Ryan Calo, a residential fellow at the Center for Internet & Society, is quoted on reactions to Facebook's privacy policies in this article on investments in Internet privacy startups. Alejandro Martínez-Cabrera of the San Francisco Chronicle reports:
Amid the recent public backlash to the way some of the titans of the Internet handle users' personal data, a slate of ambitious online startups are aiming to squeeze into the fields of social networking and search by touting a stronger focus on privacy.
Four New York University students, for instance, set out in April to create Diaspora, an "anti-Facebook" of sorts. Their platform will aim to provide the same functionality as the popular social network, but will run on open-source software and won't depend on centralized servers, effectively giving users control of their information.

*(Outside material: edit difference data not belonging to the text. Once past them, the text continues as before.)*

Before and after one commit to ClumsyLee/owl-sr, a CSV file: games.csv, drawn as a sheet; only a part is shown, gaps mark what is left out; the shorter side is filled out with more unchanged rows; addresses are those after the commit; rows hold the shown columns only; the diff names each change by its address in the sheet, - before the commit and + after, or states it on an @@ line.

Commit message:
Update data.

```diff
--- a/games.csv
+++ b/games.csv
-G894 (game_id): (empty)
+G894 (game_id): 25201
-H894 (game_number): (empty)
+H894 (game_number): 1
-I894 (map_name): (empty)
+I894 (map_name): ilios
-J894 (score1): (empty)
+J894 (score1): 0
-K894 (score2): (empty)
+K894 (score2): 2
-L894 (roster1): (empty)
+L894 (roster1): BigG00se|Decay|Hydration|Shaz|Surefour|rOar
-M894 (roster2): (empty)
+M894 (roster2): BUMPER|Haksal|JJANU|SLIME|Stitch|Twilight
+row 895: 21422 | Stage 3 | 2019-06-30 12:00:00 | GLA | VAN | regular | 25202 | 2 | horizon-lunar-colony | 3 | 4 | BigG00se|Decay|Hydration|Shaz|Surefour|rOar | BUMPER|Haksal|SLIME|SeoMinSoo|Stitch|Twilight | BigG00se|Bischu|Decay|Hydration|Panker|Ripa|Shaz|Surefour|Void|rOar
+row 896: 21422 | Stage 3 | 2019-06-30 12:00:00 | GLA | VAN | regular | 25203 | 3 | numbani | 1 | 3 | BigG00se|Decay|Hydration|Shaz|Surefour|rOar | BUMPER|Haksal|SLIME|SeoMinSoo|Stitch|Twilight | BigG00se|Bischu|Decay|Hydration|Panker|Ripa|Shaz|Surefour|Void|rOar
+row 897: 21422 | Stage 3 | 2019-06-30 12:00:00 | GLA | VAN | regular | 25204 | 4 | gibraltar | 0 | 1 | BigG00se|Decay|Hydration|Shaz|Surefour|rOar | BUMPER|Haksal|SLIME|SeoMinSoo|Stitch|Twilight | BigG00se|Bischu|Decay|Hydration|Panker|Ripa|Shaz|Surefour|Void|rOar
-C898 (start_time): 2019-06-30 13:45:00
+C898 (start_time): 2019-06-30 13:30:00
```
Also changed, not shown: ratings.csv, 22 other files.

This is not the first time that Facebook has been in the spotlight because of privacy-related issues, but WhatApp.org co-creator Ryan Calo - whose site reviews Web applications based on their privacy, security and openness - believes people have reacted much more strongly this time than in the past.